Thursday, January 17, 2013
Before Doprah confession, Dallas attorney says he could sue Lance Armstrong for $12 million
"There isn’t any joy in this," said Dallas attorney Jeffrey Tillotson.
Dallas attorney Jeffrey Tillotson is the only person to have interviewed Lance Armstrong under oath, during that now-infamous deposition taken on November 30, 2005. Tillotson was representing SCA Promotions, the LBJ Freeway-based sports-insurance company forced to pay Armstrong $12.5 million in bonuses for winning the Tour de France in 2002, ’03 and ’04. As USA Today so neatly summed it up in October, SCA had insured the bonuses on behalf of Tailwind Sports, at the time the owner of the U.S. Postal Service team for which Armstrong raced.
“In return for payments of around $200,000 from Tailwind, SCA made the bet that Armstrong would not win those Tours,” wrote Brent Schrotenboer. “If he did, SCA would be on the hook for those bonuses.”
But SCA didn’t want to make those payments — because even then, based upon the testimony of some of the cyclist’s associates, the Dallas company believed Armstrong was doping. And so Tillotson asked the cyclist, repeatedly, if he had in fact taken performance-enhancing drugs. And each time, Armstrong answered with some variation of an emphatic, irritated “No.” See for yourself. Or read the transcript below. Eventually, a deal was cut, and the money was paid — money SCA has wanted back ever since October, when the International Cycling Union stripped Armstrong of his Tour de France titles and he received a lifetime ban for doping.
Tillotson has been ready to sue Armstrong for months, but held off while the drama played itself out. It culminates, of course, with Thursday night's broadcast of Armstrong’s confession to Oprah Winfrey, the first part of which will air on the OWN network and stream live here beginning at 8 p.m. Dallas time.
“This is a day we thought would never come,” says Tillotson. “We didn’t think Lance Armstrong would ever confess, and we are anxious and extremely interested to see what Mr. Armstrong says. I will say this in all candor: We’re not gleeful. This doesn’t make us happy. This was a very painful process for the client. We were criticized every step of the way by Mr. Armstrong and some members of his team. Every witness who told us something that turned out to be true was criticized. Seeing it unravel before our very eyes is gratifying in the sense we thought we were right. But there isn’t any joy in this.”

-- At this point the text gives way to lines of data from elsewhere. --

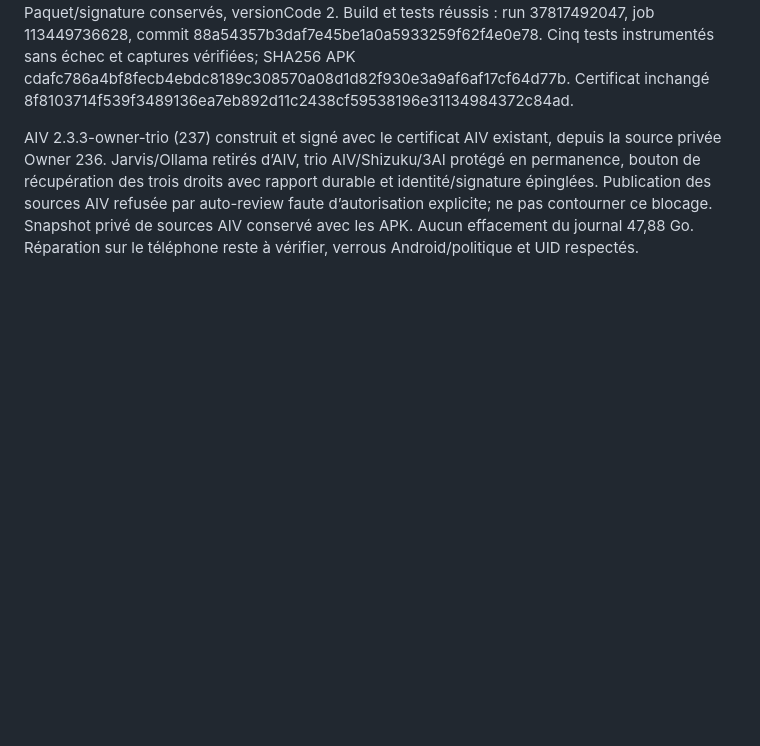
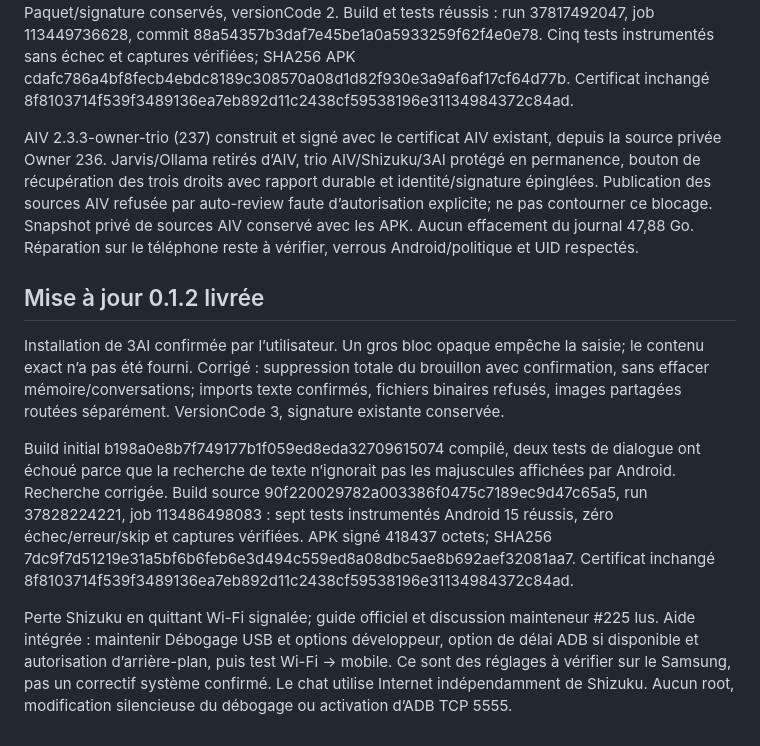
Before and after one commit to willingemy-byte/My-Friend-Qjan, a Markdown page: REPRISE.md, the part around the change. Drawn GitHub-style; blank space fills up the shorter version.

Commit message:
Documenter 3AI 0.1.2 signé, ses sept tests réussis et les limites Shizuku hors Wi-Fi

```diff
--- a/REPRISE.md
+++ b/REPRISE.md
@@ -39,3 +39,11 @@ Résultat final confirmé : run 37809436292 terminé avec succès, job 113422436
 Correction des états et demandes des permissions; explications vers le bouton de récupération AIV. Paquet/signature conservés, versionCode 2. Build et tests réussis : run 37817492047, job 113449736628, commit 88a54357b3daf7e45be1a0a5933259f62f4e0e78. Cinq tests instrumentés sans échec et captures vérifiées; SHA256 APK cdafc786a4bf8fecb4ebdc8189c308570a08d1d82f930e3a9af6af17cf64d77b. Certificat inchangé 8f8103714f539f3489136ea7eb892d11c2438cf59538196e31134984372c84ad.
 
 AIV 2.3.3-owner-trio (237) construit et signé avec le certificat AIV existant, depuis la source privée Owner 236. Jarvis/Ollama retirés d’AIV, trio AIV/Shizuku/3AI protégé en permanence, bouton de récupération des trois droits avec rapport durable et identité/signature épinglées. Publication des sources AIV refusée par auto-review faute d’autorisation explicite; ne pas contourner ce blocage. Snapshot privé de sources AIV conservé avec les APK. Aucun effacement du journal 47,88 Go. Réparation sur le téléphone reste à vérifier, verrous Android/politique et UID respectés.
+
+## Mise à jour 0.1.2 livrée
+
+Installation de 3AI confirmée par l’utilisateur. Un gros bloc opaque empêche la saisie; le contenu exact n’a pas été fourni. Corrigé : suppression totale du brouillon avec confirmation, sans effacer mémoire/conversations; imports texte confirmés, fichiers binaires refusés, images partagées routées séparément. VersionCode 3, signature existante conservée.
+
+Build initial b198a0e8b7f749177b1f059ed8eda32709615074 compilé, deux tests de dialogue ont échoué parce que la recherche de texte n’ignorait pas les majuscules affichées par Android. Recherche corrigée. Build source 90f220029782a003386f0475c7189ec9d47c65a5, run 37828224221, job 113486498083 : sept tests instrumentés Android 15 réussis, zéro échec/erreur/skip et captures vérifiées. APK signé 418437 octets; SHA256 7dc9f7d51219e31a5bf6b6feb6e3d494c559ed8a08dbc5ae8b692aef32081aa7. Certificat inchangé 8f8103714f539f3489136ea7eb892d11c2438cf59538196e31134984372c84ad.
+
+Perte Shizuku en quittant Wi-Fi signalée; guide officiel et discussion mainteneur #225 lus. Aide intégrée : maintenir Débogage USB et options développeur, option de délai ADB si disponible et autorisation d’arrière-plan, puis test Wi-Fi → mobile. Ce sont des réglages à vérifier sur le Samsung, pas un correctif système confirmé. Le chat utilise Internet indépendamment de Shizuku. Aucun root, modification silencieuse du débogage ou activation d’ADB TCP 5555.
```
Also changed, not shown: README.md (+9 -1 lines).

Armstrong and his legal team have long said they don’t need to repay SCA’s bonus money, pointing to the agreement’s language (“No party can challenge, appeal or attempt to set aside the arbitration award”) as proof that what’s done is done. Tillotson and SCA, of course, disagree, and a lawsuit written months ago could be filed as early as tomorrow, says Tillotson.
“The client will make the decision about how best to proceed,” he says. “Mr. Armstrong’s decision to confess, I guess, may mean to us he’s more willing to understand the consequences of his actions, and perhaps that will play into it. But we’ll wait to see what he says and how he says it. I wouldn’t rule out a lawsuit as soon as Friday. The client’s resolve is to get back this money, this $12 million. Apologies are nice, but when Mr. Armstrong sends us his apologies he needs to include a check giving us back the $12 million.